**ASSIGNMENT:** Please retype the entries below word for word, passing over every picture.
(SOURCE MATERIAL begins)
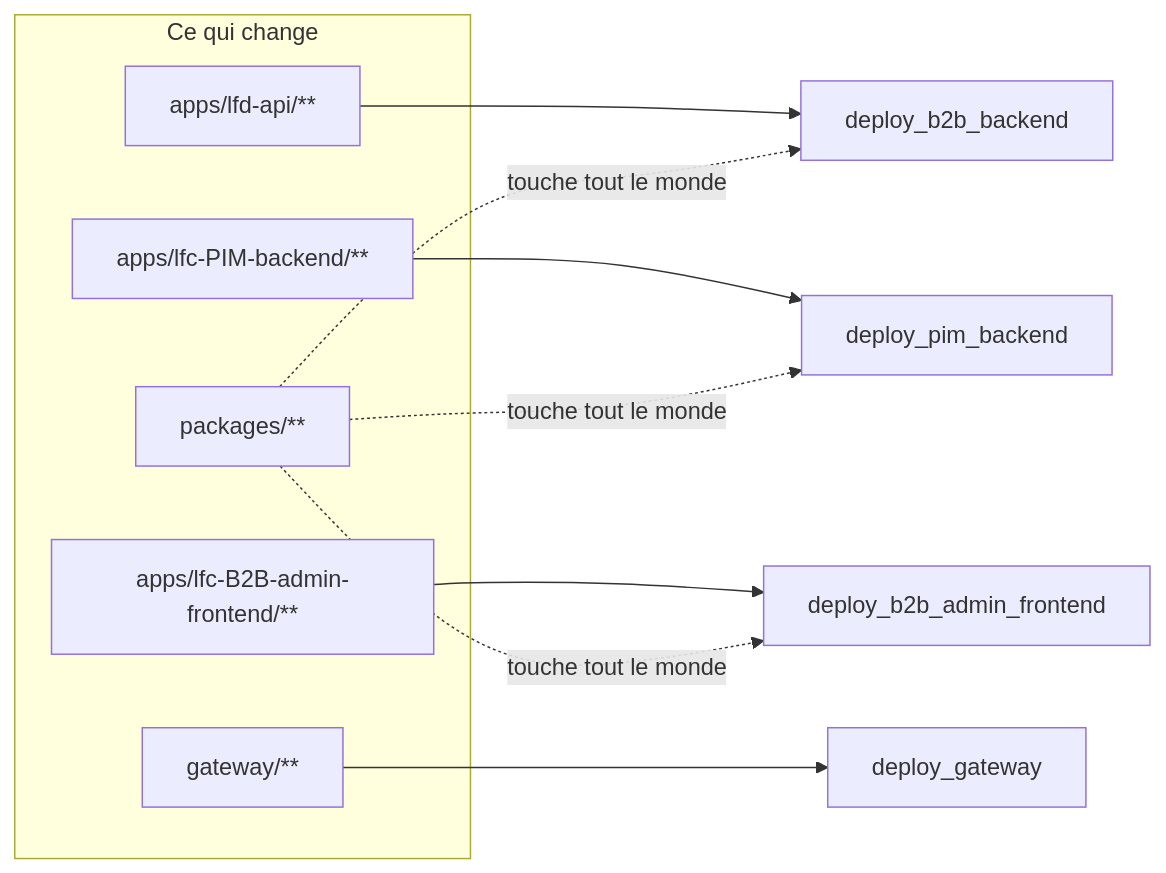
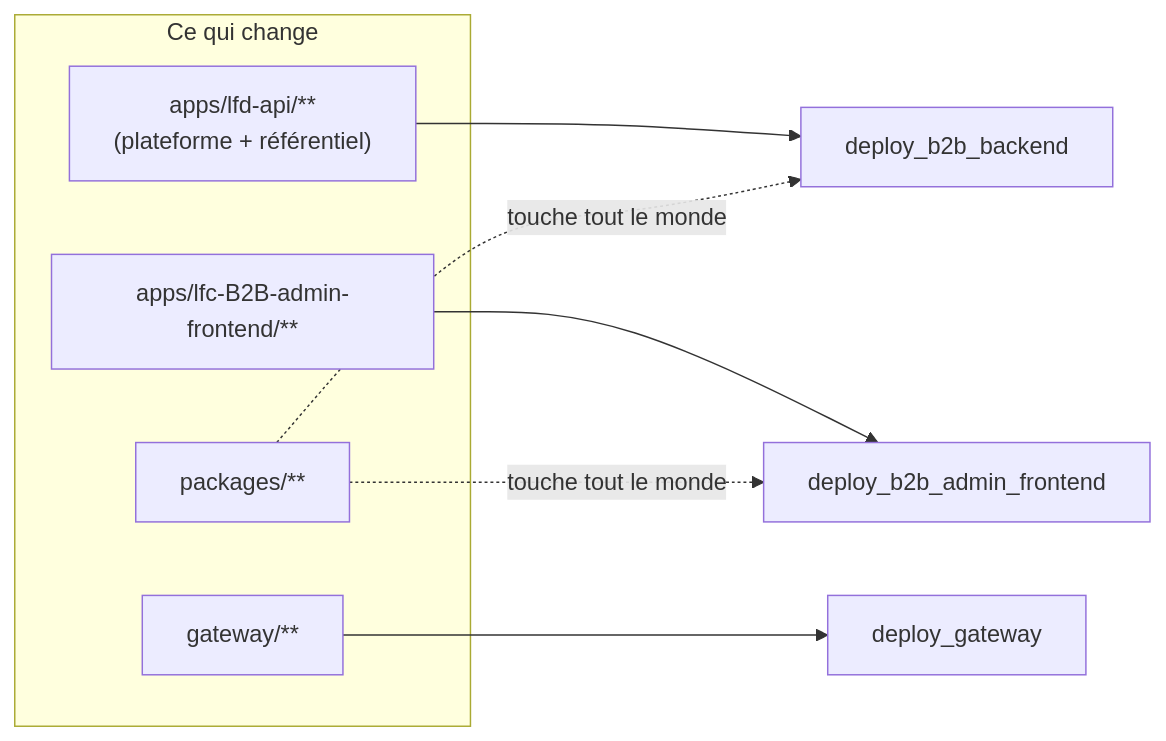
One commit to hugoheynard/lfd changed the first of 2 diagrams in documentation/ops/pipelines.md. Above: the diagram before and after it, drawn with Mermaid. The commit also changed other lines of this file and 375 other files, not shown here.

````diff
--- a/documentation/ops/pipelines.md
+++ b/documentation/ops/pipelines.md
@@ -11,15 +17,13 @@
 ```mermaid
 flowchart LR
     subgraph src["Ce qui change"]
-        A["apps/lfd-api/**"]
-        B["apps/lfc-PIM-backend/**"]
+        A["apps/lfd-api/**<br/>(plateforme + référentiel)"]
         C["apps/lfc-B2B-admin-frontend/**"]
         D["packages/**"]
         E["gateway/**"]
     end
     A --> WB[deploy_b2b_backend]
-    B --> WP[deploy_pim_backend]
     C --> WA[deploy_b2b_admin_frontend]
     E --> WG[deploy_gateway]
-    D -.->|"touche tout le monde"| WB & WP & WA
+    D -.->|"touche tout le monde"| WB & WA
 ```
````
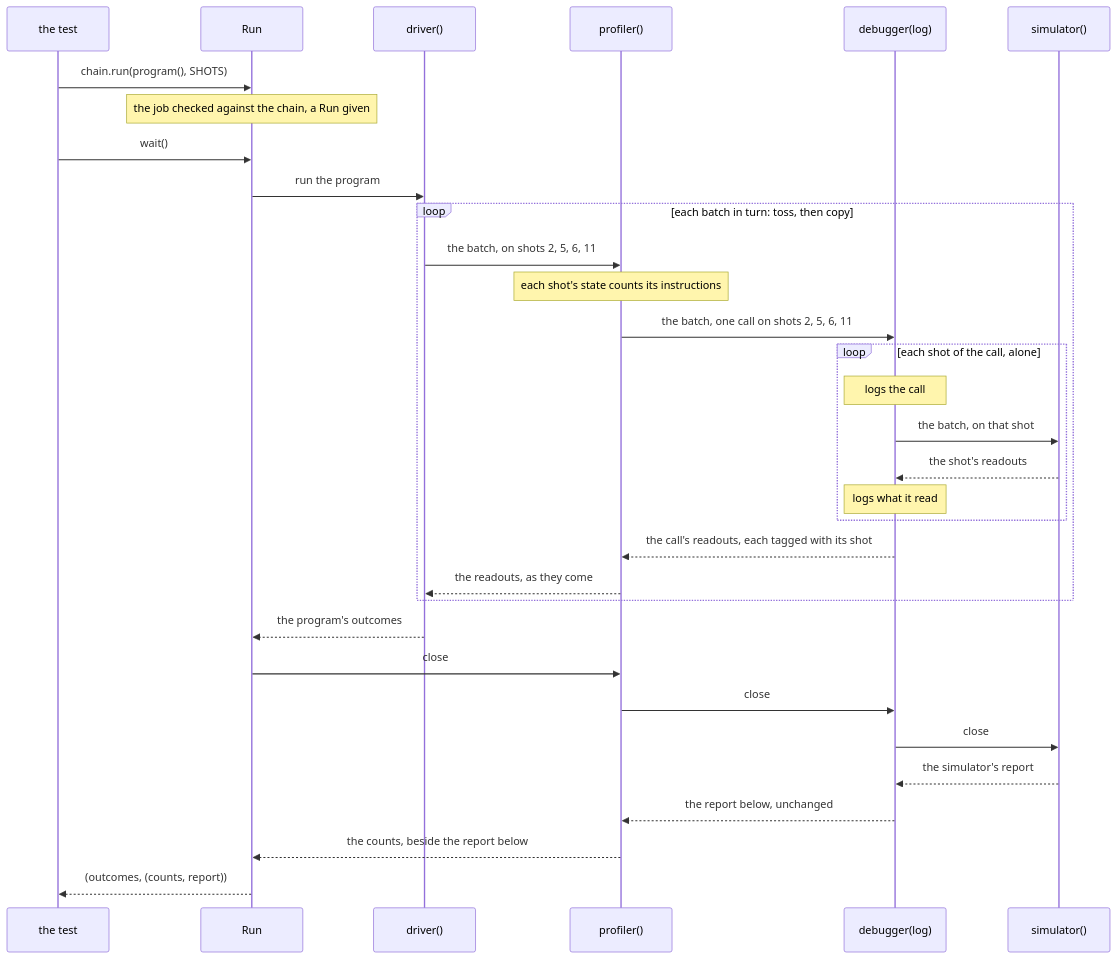
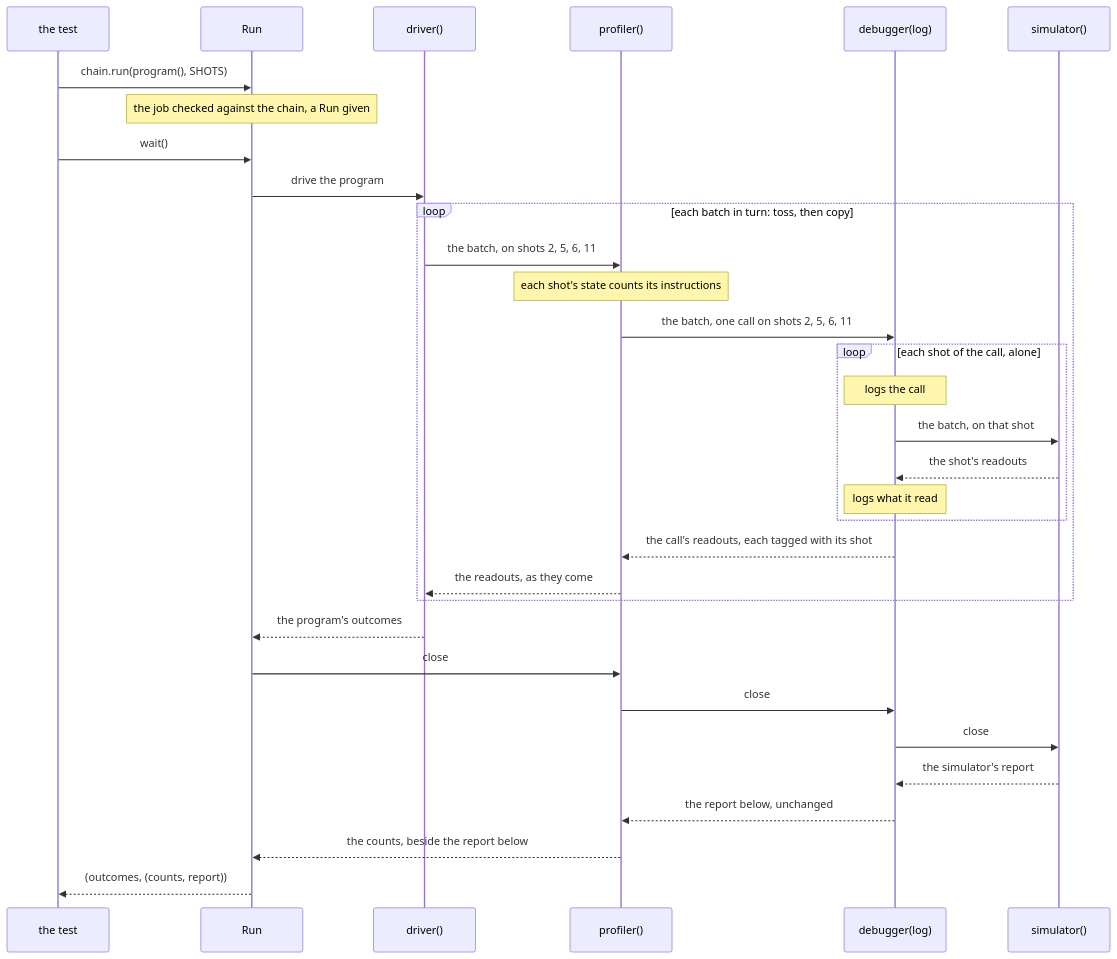
One commit to microsoft/qdk changed the second of 2 diagrams in source/executor_protocol/README.md. Above: the diagram before and after it, drawn with Mermaid. The commit also changed other lines of this file and 38 other files, not shown here.

````diff
--- a/source/executor_protocol/README.md
+++ b/source/executor_protocol/README.md
@@ -219,34 +219,34 @@
 ```mermaid
 sequenceDiagram
   participant T as the test
   participant R as Run
   participant I as driver()
   participant P as profiler()
   participant D as debugger(log)
   participant S as simulator()
   T->>R: chain.run(program(), SHOTS)
   Note over R: the job checked against the chain, a Run given
   T->>R: wait()
-  R->>I: run the program
+  R->>I: drive the program
   loop each batch in turn: toss, then copy
     I->>P: the batch, on shots 2, 5, 6, 11
     Note over P: each shot's state counts its instructions
     P->>D: the batch, one call on shots 2, 5, 6, 11
     loop each shot of the call, alone
       Note over D: logs the call
       D->>S: the batch, on that shot
       S-->>D: the shot's readouts
       Note over D: logs what it read
     end
     D-->>P: the call's readouts, each tagged with its shot
     P-->>I: the readouts, as they come
   end
   I-->>R: the program's outcomes
   R->>P: close
   P->>D: close
   D->>S: close
   S-->>D: the simulator's report
   D-->>P: the report below, unchanged
   P-->>R: the counts, beside the report below
   R-->>T: (outcomes, (counts, report))
 ```
````
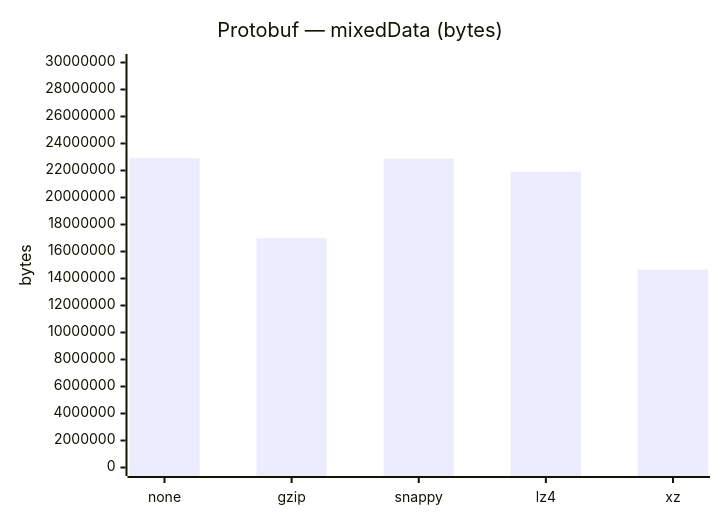
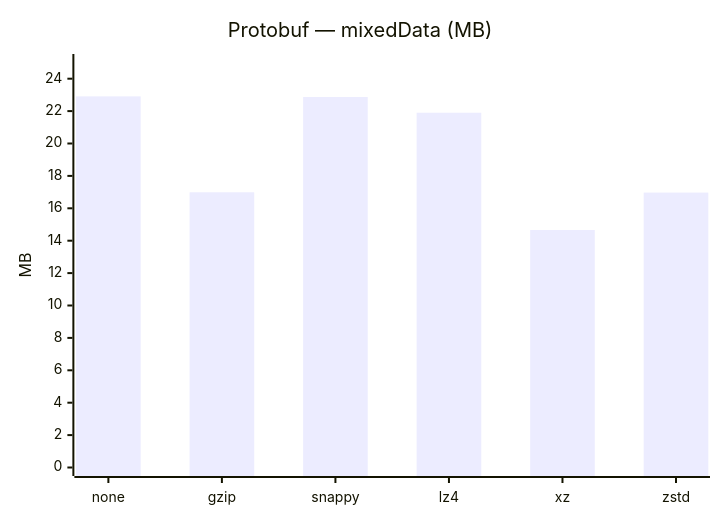
Before and after one commit to nryanov/SerializationBenchmark: diagram 16 of 33 in results/2026/file-sizes.md, drawn with Mermaid. The commit also changed other lines of this file, not shown here.

Commit message:
doc: update file size charts

````diff
--- a/results/2026/file-sizes.md
+++ b/results/2026/file-sizes.md
@@ -221,8 +221,8 @@
 ```mermaid
-%%{init: {"config": {"xyChart": {"width": 525, "height": 360}}}}%%
+%%{init: {"config": {"xyChart": {"width": 610, "height": 360}}}}%%
 xychart-beta
-    title "Protobuf — mixedData (bytes)"
-    x-axis ["none", "gzip", "snappy", "lz4", "xz"]
-    y-axis "bytes" 0 --> 30000000
-    bar [22913304, 16985043, 22874142, 21904990, 14656644]
+    title "Protobuf — mixedData (MB)"
+    x-axis ["none", "gzip", "snappy", "lz4", "xz", "zstd"]
+    y-axis "MB" 0 --> 25
+    bar [22.91, 16.99, 22.87, 21.9, 14.66, 16.97]
 ```
````
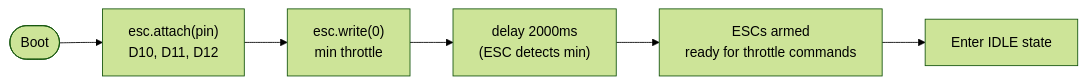
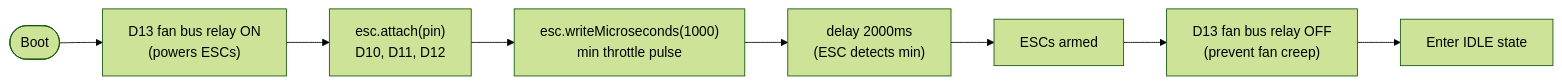
The fourth of 4 diagrams in docs/FLOWCHART.md (qppd/umbrella-dryer-v2), drawn with Mermaid (forest theme) before and after one commit. The commit also changed other lines of this file and 14 other files, not shown here.

````diff
--- a/docs/FLOWCHART.md
+++ b/docs/FLOWCHART.md
@@ -84,8 +84,10 @@
 ```mermaid
 flowchart LR
-    BOOT([Boot]) --> ATTACH["esc.attach(pin)<br/>D10, D11, D12"]
-    ATTACH --> ZERO["esc.write(0)<br/>min throttle"]
+    BOOT([Boot]) --> BUS_ON["D13 fan bus relay ON<br/>(powers ESCs)"]
+    BUS_ON --> ATTACH["esc.attach(pin)<br/>D10, D11, D12"]
+    ATTACH --> ZERO["esc.writeMicroseconds(1000)<br/>min throttle pulse"]
     ZERO --> WAIT["delay 2000ms<br/>(ESC detects min)"]
-    WAIT --> READY["ESCs armed<br/>ready for throttle commands"]
-    READY --> IDLE["Enter IDLE state"]
+    WAIT --> READY["ESCs armed"]
+    READY --> BUS_OFF["D13 fan bus relay OFF<br/>(prevent fan creep)"]
+    BUS_OFF --> IDLE["Enter IDLE state"]
 ```
````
(SOURCE MATERIAL ends)
**TASK ANSWER:**
One commit to hugoheynard/lfd changed the first of 2 diagrams in documentation/ops/pipelines.md. Above: the diagram before and after it, drawn with Mermaid. The commit also changed other lines of this file and 375 other files, not shown here.

````diff
--- a/documentation/ops/pipelines.md
+++ b/documentation/ops/pipelines.md
@@ -11,15 +17,13 @@
 ```mermaid
 flowchart LR
     subgraph src["Ce qui change"]
-        A["apps/lfd-api/**"]
-        B["apps/lfc-PIM-backend/**"]
+        A["apps/lfd-api/**<br/>(plateforme + référentiel)"]
         C["apps/lfc-B2B-admin-frontend/**"]
         D["packages/**"]
         E["gateway/**"]
     end
     A --> WB[deploy_b2b_backend]
-    B --> WP[deploy_pim_backend]
     C --> WA[deploy_b2b_admin_frontend]
     E --> WG[deploy_gateway]
-    D -.->|"touche tout le monde"| WB & WP & WA
+    D -.->|"touche tout le monde"| WB & WA
 ```
````
One commit to microsoft/qdk changed the second of 2 diagrams in source/executor_protocol/README.md. Above: the diagram before and after it, drawn with Mermaid. The commit also changed other lines of this file and 38 other files, not shown here.

````diff
--- a/source/executor_protocol/README.md
+++ b/source/executor_protocol/README.md
@@ -219,34 +219,34 @@
 ```mermaid
 sequenceDiagram
   participant T as the test
   participant R as Run
   participant I as driver()
   participant P as profiler()
   participant D as debugger(log)
   participant S as simulator()
   T->>R: chain.run(program(), SHOTS)
   Note over R: the job checked against the chain, a Run given
   T->>R: wait()
-  R->>I: run the program
+  R->>I: drive the program
   loop each batch in turn: toss, then copy
     I->>P: the batch, on shots 2, 5, 6, 11
     Note over P: each shot's state counts its instructions
     P->>D: the batch, one call on shots 2, 5, 6, 11
     loop each shot of the call, alone
       Note over D: logs the call
       D->>S: the batch, on that shot
       S-->>D: the shot's readouts
       Note over D: logs what it read
     end
     D-->>P: the call's readouts, each tagged with its shot
     P-->>I: the readouts, as they come
   end
   I-->>R: the program's outcomes
   R->>P: close
   P->>D: close
   D->>S: close
   S-->>D: the simulator's report
   D-->>P: the report below, unchanged
   P-->>R: the counts, beside the report below
   R-->>T: (outcomes, (counts, report))
 ```
````
Before and after one commit to nryanov/SerializationBenchmark: diagram 16 of 33 in results/2026/file-sizes.md, drawn with Mermaid. The commit also changed other lines of this file, not shown here.

Commit message:
doc: update file size charts

````diff
--- a/results/2026/file-sizes.md
+++ b/results/2026/file-sizes.md
@@ -221,8 +221,8 @@
 ```mermaid
-%%{init: {"config": {"xyChart": {"width": 525, "height": 360}}}}%%
+%%{init: {"config": {"xyChart": {"width": 610, "height": 360}}}}%%
 xychart-beta
-    title "Protobuf — mixedData (bytes)"
-    x-axis ["none", "gzip", "snappy", "lz4", "xz"]
-    y-axis "bytes" 0 --> 30000000
-    bar [22913304, 16985043, 22874142, 21904990, 14656644]
+    title "Protobuf — mixedData (MB)"
+    x-axis ["none", "gzip", "snappy", "lz4", "xz", "zstd"]
+    y-axis "MB" 0 --> 25
+    bar [22.91, 16.99, 22.87, 21.9, 14.66, 16.97]
 ```
````
The fourth of 4 diagrams in docs/FLOWCHART.md (qppd/umbrella-dryer-v2), drawn with Mermaid (forest theme) before and after one commit. The commit also changed other lines of this file and 14 other files, not shown here.

````diff
--- a/docs/FLOWCHART.md
+++ b/docs/FLOWCHART.md
@@ -84,8 +84,10 @@
 ```mermaid
 flowchart LR
-    BOOT([Boot]) --> ATTACH["esc.attach(pin)<br/>D10, D11, D12"]
-    ATTACH --> ZERO["esc.write(0)<br/>min throttle"]
+    BOOT([Boot]) --> BUS_ON["D13 fan bus relay ON<br/>(powers ESCs)"]
+    BUS_ON --> ATTACH["esc.attach(pin)<br/>D10, D11, D12"]
+    ATTACH --> ZERO["esc.writeMicroseconds(1000)<br/>min throttle pulse"]
     ZERO --> WAIT["delay 2000ms<br/>(ESC detects min)"]
-    WAIT --> READY["ESCs armed<br/>ready for throttle commands"]
-    READY --> IDLE["Enter IDLE state"]
+    WAIT --> READY["ESCs armed"]
+    READY --> BUS_OFF["D13 fan bus relay OFF<br/>(prevent fan creep)"]
+    BUS_OFF --> IDLE["Enter IDLE state"]
 ```
````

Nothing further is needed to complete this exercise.